> Task directions
Your answer should consist of the lines in the data below that contain "parts".

Stored entries
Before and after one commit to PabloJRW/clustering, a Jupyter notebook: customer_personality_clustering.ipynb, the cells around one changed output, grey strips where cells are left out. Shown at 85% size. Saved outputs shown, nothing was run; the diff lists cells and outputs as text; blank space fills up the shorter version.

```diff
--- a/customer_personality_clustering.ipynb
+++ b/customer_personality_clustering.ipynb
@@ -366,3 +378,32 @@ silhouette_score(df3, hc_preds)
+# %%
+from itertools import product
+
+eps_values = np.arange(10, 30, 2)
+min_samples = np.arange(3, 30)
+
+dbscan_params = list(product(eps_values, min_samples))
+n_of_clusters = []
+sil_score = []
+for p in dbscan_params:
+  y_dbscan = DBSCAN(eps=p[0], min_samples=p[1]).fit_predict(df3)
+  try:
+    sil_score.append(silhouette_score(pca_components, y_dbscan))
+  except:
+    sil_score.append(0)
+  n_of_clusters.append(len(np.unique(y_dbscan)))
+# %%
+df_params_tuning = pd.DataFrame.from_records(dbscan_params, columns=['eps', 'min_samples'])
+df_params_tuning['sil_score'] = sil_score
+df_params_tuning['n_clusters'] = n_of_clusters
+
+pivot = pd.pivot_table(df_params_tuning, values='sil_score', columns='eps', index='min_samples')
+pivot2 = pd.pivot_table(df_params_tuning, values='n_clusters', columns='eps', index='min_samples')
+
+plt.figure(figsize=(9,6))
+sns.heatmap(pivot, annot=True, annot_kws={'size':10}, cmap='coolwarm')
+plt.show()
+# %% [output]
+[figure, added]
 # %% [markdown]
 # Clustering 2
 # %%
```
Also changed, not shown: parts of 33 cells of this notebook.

...

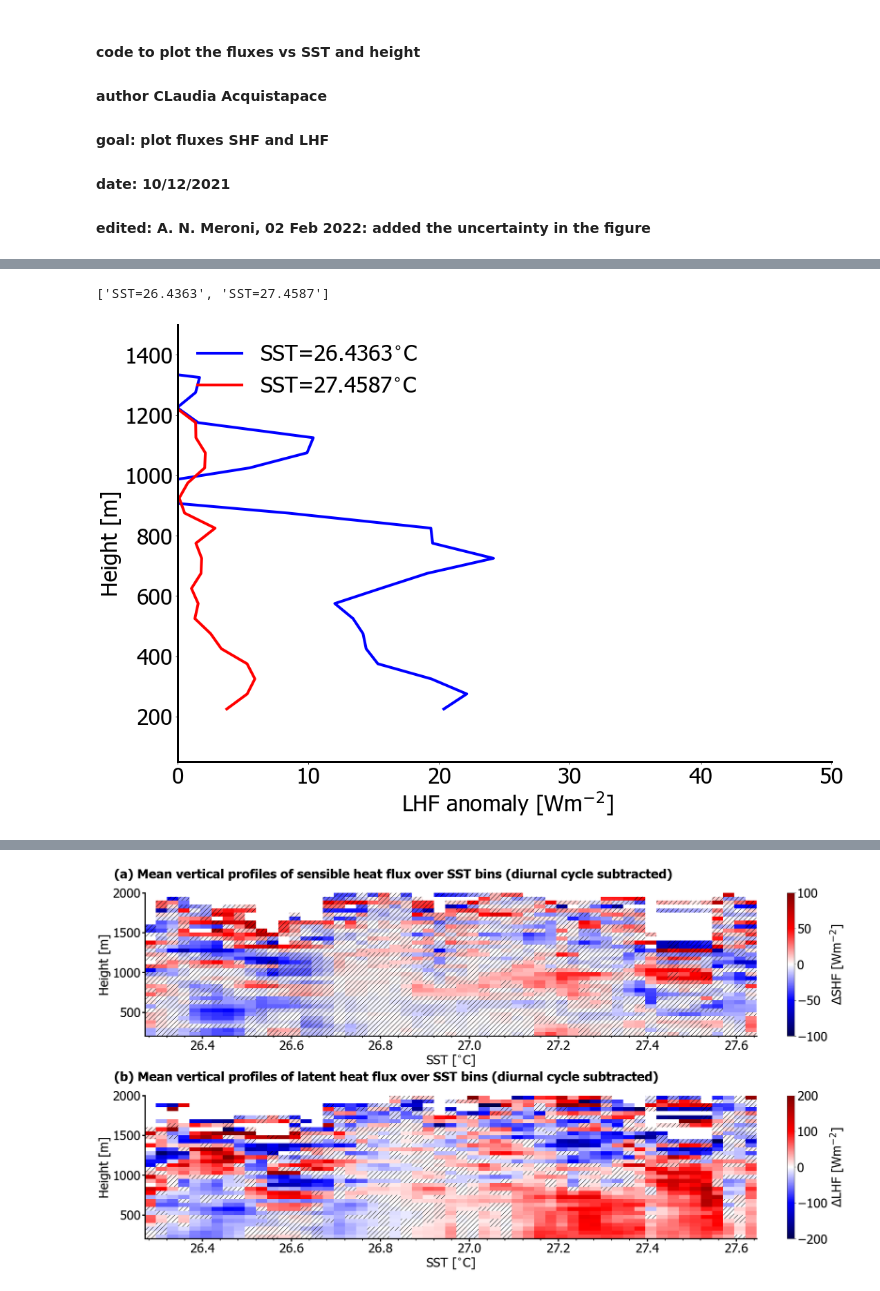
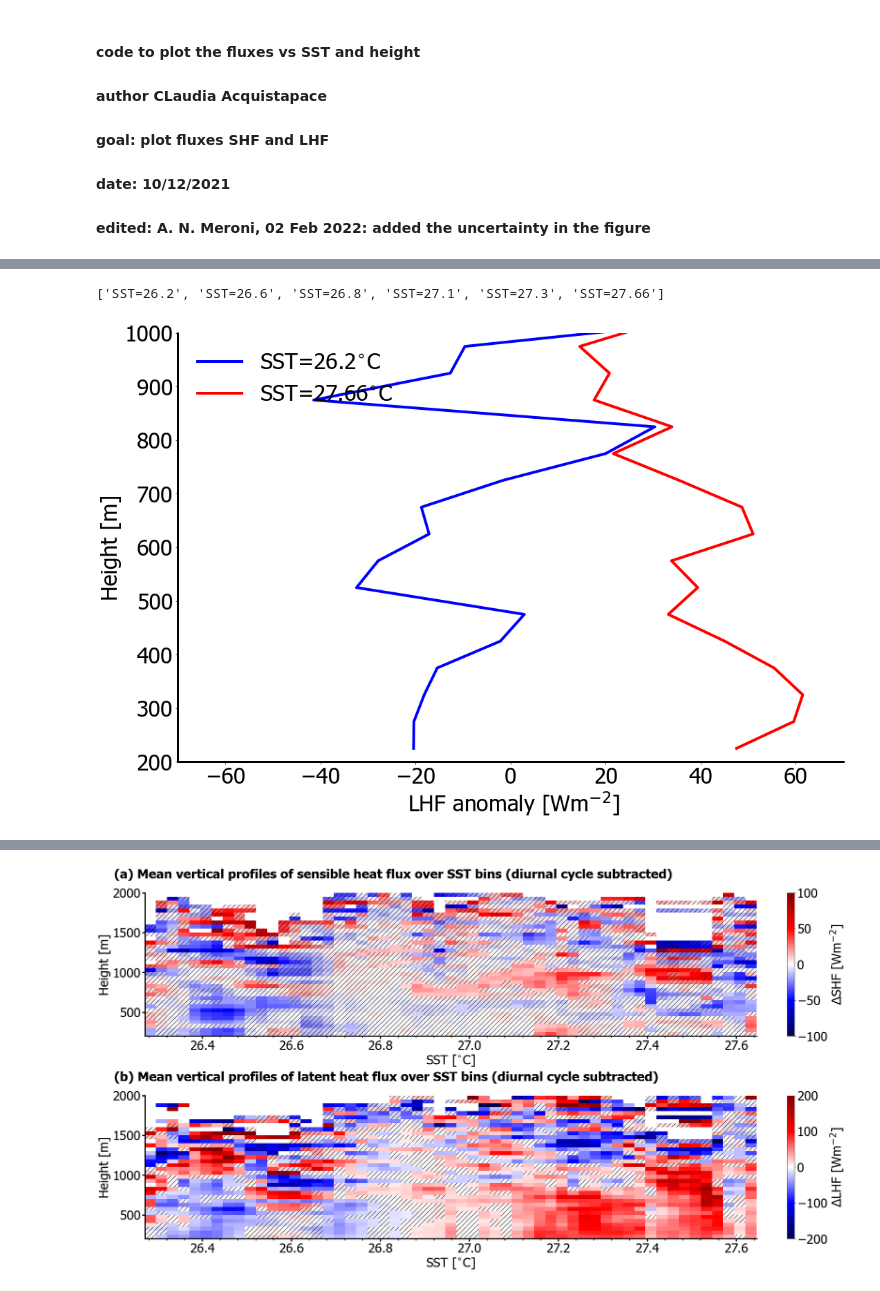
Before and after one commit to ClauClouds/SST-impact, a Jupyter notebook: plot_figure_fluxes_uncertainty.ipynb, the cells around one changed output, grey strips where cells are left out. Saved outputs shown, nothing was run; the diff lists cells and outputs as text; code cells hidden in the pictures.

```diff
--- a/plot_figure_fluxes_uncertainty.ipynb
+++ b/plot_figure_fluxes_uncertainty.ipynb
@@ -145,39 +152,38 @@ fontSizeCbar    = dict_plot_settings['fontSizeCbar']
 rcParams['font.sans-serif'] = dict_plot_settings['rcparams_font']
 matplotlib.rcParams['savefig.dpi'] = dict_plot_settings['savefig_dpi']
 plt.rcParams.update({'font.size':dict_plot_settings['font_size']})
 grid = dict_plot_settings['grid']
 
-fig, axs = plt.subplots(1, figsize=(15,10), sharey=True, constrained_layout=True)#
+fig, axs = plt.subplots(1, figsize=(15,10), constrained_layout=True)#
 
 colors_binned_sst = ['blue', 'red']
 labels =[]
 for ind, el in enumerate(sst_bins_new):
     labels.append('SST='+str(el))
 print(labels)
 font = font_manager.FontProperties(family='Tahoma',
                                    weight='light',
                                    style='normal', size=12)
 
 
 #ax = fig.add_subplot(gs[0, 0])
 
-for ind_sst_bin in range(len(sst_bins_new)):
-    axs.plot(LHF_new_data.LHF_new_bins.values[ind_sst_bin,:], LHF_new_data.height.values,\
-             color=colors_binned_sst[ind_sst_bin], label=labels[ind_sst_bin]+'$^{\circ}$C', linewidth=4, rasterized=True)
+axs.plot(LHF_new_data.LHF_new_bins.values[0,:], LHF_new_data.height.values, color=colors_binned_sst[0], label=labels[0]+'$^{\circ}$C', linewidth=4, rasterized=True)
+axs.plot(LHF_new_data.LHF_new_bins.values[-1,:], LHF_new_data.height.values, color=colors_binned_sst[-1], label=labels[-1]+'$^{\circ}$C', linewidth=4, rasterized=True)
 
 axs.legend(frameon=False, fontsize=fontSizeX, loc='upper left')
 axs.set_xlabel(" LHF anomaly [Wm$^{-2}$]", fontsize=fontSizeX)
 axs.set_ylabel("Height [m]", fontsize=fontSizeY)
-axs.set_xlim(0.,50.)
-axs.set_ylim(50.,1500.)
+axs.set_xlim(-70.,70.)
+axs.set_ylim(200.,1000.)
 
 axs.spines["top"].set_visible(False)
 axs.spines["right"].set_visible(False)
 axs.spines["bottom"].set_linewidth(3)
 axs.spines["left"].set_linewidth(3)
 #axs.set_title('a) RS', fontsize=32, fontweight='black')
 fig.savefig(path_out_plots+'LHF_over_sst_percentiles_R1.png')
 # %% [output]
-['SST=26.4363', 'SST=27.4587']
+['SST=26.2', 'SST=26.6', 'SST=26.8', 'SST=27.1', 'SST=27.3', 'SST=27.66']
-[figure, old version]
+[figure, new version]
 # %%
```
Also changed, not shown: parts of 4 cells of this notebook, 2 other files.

> Solution for this task
Also changed, not shown: parts of 33 cells of this notebook.
Also changed, not shown: parts of 4 cells of this notebook, 2 other files.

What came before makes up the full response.